LeapRate has learned that social and copy trading platform Collective2 is attempting to raise $5 million to grow its business, in a private placement with accredited investors.
Collective2.com is a U.S. website that connects investors with traders. Collective2 was founded in 2001. It claims to have more than 90,000 registered users, with over $40 million dollars of investor capital connected to the Collective2 platform, and more than $175 million dollars traded daily via the platform.
The company will attempt to raise $5 million dollars by relying on the Jumpstart our Business Startups (“Jobs”) Act exemption to Regulation D, which allows general solicitation of a Private Placement.
Collective2 allows Trade Leaders to sell trading strategies, trading algorithms, and money-management acumen to the public. The company audits trading results for thousands of trading strategies.
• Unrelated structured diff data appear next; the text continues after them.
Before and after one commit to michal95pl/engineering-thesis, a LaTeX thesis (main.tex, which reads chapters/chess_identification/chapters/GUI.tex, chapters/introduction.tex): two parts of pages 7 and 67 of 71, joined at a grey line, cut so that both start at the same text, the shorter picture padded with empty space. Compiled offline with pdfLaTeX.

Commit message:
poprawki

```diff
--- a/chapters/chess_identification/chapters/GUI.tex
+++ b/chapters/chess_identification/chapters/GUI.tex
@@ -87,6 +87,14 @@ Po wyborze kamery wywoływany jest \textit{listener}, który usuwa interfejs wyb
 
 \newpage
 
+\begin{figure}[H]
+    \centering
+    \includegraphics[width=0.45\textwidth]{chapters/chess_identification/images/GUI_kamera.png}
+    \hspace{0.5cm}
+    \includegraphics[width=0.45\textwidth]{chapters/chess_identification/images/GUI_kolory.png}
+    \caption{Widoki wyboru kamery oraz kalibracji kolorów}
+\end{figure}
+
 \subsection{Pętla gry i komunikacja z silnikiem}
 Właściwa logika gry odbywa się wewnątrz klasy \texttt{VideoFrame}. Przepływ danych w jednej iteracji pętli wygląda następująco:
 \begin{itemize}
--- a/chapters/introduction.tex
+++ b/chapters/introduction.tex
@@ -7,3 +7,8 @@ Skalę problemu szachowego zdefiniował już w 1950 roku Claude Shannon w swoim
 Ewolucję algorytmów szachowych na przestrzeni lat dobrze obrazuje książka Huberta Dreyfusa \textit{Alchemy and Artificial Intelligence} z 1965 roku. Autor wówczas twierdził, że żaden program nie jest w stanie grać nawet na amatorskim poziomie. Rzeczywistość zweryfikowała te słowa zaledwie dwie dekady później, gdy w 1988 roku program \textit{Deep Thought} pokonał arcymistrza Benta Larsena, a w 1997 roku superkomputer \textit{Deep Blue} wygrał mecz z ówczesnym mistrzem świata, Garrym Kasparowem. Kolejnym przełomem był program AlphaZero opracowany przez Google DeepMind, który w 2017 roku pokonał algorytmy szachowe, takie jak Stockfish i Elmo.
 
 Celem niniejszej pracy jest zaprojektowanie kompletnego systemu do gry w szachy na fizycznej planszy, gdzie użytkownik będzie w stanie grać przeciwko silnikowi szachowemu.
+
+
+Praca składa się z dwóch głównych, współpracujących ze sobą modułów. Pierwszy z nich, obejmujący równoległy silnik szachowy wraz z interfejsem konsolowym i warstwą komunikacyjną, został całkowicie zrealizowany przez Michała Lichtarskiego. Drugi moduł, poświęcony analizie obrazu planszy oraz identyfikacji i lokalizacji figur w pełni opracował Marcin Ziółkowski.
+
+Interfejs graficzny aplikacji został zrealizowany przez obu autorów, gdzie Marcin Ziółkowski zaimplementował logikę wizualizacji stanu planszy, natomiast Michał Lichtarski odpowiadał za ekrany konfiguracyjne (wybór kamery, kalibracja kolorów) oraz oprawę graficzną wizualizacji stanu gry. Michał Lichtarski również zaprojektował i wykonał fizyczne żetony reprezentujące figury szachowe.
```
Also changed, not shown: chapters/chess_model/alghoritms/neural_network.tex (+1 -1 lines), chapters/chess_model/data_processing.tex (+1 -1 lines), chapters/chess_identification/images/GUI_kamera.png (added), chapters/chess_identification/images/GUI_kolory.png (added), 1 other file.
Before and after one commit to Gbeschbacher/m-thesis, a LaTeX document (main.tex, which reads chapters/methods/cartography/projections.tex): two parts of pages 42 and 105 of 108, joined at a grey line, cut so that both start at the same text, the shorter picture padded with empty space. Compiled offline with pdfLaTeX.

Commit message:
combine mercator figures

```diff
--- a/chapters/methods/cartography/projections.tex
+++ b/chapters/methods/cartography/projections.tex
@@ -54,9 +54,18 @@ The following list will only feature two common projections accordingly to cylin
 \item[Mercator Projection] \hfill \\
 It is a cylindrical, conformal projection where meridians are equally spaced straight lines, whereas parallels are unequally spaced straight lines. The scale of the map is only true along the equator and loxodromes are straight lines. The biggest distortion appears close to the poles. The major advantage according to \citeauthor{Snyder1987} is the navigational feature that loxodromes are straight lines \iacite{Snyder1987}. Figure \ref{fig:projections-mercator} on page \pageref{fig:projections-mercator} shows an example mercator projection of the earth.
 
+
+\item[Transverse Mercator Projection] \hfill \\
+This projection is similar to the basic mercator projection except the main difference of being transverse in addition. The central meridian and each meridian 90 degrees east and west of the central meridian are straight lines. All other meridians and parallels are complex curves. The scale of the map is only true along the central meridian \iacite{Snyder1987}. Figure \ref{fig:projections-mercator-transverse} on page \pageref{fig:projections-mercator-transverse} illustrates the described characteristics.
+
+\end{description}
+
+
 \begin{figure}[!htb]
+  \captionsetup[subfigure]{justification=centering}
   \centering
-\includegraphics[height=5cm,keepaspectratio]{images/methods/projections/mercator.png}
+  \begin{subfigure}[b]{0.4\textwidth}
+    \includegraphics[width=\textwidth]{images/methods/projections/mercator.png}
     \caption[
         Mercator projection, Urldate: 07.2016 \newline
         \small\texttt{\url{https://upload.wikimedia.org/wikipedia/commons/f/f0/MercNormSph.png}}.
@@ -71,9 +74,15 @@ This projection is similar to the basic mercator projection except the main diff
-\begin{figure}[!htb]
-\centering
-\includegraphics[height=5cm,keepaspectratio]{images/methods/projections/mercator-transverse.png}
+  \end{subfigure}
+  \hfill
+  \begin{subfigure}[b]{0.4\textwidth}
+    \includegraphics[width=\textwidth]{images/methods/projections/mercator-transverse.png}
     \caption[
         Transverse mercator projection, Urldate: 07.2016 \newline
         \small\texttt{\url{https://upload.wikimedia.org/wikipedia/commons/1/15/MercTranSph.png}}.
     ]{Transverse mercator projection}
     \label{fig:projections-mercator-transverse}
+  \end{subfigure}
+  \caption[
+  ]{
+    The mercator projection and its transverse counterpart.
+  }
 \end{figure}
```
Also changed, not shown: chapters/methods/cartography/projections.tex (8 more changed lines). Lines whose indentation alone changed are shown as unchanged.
Regular traders can then compare and shop for trading strategies that meet their criteria (trading style, or asset class), can compare historical performance, and – if they choose – can have those strategies automatically traded in their own brokerage account.
Collective2.com makes money in three ways:
1. Listing Fee. Trade Leaders pay a Listing Fee to have their strategy tracked and offered on Collective2.com.
2. Subscription Fee. Trade Leaders set their own monthly subscription price, which is charged to each subscriber. Collective2 collects the fee from the subscriber and retains a portion of it before remitting the remainder to the Trade Leader.
3. AutoTrade Fee. Collective2 charges a separate fee to allow a strategy to be automated within a brokerage account. The nature of this fee varies, depending on asset class or local regulations. While sometimes the fee is transactional (a fee per trade), or is charged to the broker executing the trade, most often the fee is in the form of a flat monthly license fee charged to a strategy subscriber.
As per above, Collective2 has been around for a while (since 2001). However it is still very much a startup, at least financially. The company has done between $300,000 to $370,000 in Revenues in each of the past few quarters, basically breaking even.